_Task_. What you return should be the lines of the data containing "compact", each in full.

(Extracted data entries)
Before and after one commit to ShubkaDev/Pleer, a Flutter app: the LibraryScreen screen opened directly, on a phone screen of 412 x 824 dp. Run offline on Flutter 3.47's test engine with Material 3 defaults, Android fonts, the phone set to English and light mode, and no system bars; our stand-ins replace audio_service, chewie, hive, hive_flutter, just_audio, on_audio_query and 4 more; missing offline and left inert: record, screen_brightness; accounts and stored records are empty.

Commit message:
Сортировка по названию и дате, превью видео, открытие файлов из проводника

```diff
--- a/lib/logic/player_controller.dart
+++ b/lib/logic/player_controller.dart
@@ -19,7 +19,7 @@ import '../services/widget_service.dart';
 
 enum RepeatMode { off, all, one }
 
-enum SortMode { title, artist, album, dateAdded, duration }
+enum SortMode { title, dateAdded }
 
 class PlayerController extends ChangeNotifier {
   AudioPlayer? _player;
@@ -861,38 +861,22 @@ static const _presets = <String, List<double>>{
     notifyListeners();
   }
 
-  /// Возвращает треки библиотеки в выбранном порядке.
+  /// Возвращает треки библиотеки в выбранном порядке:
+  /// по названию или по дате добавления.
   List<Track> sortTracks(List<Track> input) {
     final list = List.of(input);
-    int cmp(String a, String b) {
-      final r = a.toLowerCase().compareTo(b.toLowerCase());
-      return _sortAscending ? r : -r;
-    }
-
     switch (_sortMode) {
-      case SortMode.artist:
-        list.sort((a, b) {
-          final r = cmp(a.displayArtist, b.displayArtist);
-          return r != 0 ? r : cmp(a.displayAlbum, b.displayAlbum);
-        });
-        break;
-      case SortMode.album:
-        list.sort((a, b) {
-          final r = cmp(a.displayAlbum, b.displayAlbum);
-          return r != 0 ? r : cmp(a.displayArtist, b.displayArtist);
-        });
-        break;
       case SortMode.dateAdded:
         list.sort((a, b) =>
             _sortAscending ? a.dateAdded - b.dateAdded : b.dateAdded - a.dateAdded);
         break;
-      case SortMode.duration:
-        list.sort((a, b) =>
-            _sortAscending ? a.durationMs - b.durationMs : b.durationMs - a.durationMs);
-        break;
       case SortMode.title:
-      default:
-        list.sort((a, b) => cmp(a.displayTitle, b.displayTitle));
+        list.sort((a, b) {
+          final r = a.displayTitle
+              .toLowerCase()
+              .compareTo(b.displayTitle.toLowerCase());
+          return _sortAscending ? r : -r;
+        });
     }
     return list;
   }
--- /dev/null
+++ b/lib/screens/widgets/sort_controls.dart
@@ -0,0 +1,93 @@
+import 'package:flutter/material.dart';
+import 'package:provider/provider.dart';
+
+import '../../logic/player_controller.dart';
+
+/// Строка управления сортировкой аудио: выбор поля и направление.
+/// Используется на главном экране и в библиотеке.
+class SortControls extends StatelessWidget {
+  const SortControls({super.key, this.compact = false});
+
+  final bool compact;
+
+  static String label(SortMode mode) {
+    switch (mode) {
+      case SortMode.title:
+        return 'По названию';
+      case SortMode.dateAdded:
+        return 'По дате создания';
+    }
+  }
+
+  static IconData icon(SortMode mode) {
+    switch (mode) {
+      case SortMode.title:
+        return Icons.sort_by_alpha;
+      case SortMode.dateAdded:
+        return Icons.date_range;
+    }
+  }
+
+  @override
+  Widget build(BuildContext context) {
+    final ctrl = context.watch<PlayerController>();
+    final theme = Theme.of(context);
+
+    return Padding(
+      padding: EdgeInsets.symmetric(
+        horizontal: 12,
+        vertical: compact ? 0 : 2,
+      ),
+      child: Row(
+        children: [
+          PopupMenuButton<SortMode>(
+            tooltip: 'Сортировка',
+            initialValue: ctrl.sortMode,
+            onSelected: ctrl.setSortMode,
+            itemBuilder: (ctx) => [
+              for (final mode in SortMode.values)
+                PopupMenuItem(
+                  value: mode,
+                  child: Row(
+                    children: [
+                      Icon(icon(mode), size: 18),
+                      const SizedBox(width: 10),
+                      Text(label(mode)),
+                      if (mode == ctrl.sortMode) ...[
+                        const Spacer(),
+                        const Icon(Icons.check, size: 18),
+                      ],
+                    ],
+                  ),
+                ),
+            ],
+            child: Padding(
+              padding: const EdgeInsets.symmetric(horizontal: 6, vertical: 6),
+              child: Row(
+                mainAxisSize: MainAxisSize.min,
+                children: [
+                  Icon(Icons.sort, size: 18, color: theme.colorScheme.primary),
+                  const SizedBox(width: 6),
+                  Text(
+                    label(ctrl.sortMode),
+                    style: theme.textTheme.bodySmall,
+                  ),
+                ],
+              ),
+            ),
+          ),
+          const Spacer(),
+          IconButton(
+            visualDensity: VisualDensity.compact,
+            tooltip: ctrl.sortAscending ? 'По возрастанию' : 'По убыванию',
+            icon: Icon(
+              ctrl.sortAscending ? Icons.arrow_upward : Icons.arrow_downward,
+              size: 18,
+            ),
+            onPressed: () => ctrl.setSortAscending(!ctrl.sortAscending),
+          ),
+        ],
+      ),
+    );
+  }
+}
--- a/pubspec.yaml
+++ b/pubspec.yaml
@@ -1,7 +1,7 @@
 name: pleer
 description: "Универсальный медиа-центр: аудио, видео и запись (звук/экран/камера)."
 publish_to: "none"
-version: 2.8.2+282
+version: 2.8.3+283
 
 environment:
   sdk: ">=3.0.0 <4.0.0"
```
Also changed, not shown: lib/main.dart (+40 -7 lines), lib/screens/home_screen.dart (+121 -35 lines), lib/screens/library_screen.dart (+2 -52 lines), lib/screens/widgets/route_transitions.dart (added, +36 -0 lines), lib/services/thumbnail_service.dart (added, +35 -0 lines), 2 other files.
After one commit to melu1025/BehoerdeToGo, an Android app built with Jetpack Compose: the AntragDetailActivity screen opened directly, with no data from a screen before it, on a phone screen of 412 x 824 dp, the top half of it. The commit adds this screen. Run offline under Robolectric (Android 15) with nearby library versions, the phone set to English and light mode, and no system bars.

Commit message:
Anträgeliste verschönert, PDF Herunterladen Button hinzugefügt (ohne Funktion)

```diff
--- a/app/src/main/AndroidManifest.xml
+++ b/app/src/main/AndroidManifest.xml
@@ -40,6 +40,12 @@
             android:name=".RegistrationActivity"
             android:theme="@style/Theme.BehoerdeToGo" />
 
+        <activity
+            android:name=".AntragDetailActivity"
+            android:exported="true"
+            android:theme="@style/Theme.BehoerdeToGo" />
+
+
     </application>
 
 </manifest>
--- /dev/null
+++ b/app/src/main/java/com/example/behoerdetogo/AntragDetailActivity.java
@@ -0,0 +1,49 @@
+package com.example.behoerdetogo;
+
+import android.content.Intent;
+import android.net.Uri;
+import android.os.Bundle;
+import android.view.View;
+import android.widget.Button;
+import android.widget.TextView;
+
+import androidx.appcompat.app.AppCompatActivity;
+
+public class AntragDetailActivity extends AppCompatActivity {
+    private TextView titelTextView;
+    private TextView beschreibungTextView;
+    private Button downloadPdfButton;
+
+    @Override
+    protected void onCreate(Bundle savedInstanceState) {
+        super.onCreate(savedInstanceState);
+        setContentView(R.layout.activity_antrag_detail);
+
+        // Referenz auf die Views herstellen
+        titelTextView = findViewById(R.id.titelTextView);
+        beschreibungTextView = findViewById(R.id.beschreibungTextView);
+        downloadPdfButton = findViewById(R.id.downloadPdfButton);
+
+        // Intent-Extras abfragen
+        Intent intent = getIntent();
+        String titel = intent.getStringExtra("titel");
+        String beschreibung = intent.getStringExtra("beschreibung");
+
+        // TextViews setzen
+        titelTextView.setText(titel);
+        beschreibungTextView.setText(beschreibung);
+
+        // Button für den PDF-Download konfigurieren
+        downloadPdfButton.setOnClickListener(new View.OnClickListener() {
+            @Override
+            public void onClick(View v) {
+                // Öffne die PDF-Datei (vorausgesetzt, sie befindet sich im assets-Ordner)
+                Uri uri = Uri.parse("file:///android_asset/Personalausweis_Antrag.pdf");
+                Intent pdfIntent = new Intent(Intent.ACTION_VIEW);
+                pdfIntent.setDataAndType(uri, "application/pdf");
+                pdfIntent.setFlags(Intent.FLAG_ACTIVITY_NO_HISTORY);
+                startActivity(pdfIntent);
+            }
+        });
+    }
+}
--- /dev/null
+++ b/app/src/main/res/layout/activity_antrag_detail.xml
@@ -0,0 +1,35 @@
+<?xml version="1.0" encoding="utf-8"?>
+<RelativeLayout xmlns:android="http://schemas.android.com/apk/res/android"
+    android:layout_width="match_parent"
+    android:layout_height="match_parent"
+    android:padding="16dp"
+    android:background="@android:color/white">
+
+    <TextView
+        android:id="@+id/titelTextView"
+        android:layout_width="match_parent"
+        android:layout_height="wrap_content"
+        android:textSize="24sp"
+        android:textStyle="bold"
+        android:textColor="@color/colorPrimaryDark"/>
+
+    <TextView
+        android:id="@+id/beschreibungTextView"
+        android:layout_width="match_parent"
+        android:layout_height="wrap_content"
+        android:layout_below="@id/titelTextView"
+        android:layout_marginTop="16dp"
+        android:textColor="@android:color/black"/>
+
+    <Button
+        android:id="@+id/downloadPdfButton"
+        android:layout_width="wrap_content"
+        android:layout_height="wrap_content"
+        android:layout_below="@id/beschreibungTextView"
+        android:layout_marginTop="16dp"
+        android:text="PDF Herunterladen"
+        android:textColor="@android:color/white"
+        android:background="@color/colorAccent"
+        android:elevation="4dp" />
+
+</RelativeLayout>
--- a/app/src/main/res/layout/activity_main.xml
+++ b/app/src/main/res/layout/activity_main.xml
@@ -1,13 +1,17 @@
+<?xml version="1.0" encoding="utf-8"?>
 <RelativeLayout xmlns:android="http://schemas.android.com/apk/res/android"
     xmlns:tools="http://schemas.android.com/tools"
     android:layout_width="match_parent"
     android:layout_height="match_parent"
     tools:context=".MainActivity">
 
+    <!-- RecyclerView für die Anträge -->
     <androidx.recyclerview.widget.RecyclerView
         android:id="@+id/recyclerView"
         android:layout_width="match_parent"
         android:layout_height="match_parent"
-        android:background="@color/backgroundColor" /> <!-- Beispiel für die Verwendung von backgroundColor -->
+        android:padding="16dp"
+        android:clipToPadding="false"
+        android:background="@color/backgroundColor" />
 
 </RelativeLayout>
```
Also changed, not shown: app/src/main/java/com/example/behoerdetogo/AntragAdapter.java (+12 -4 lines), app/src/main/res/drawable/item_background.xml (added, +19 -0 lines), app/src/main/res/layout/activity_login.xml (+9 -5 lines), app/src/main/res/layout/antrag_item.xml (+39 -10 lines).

_Task result_.
+  const SortControls({super.key, this.compact = false});
+  final bool compact;
+        vertical: compact ? 0 : 2,
+            visualDensity: VisualDensity.compact,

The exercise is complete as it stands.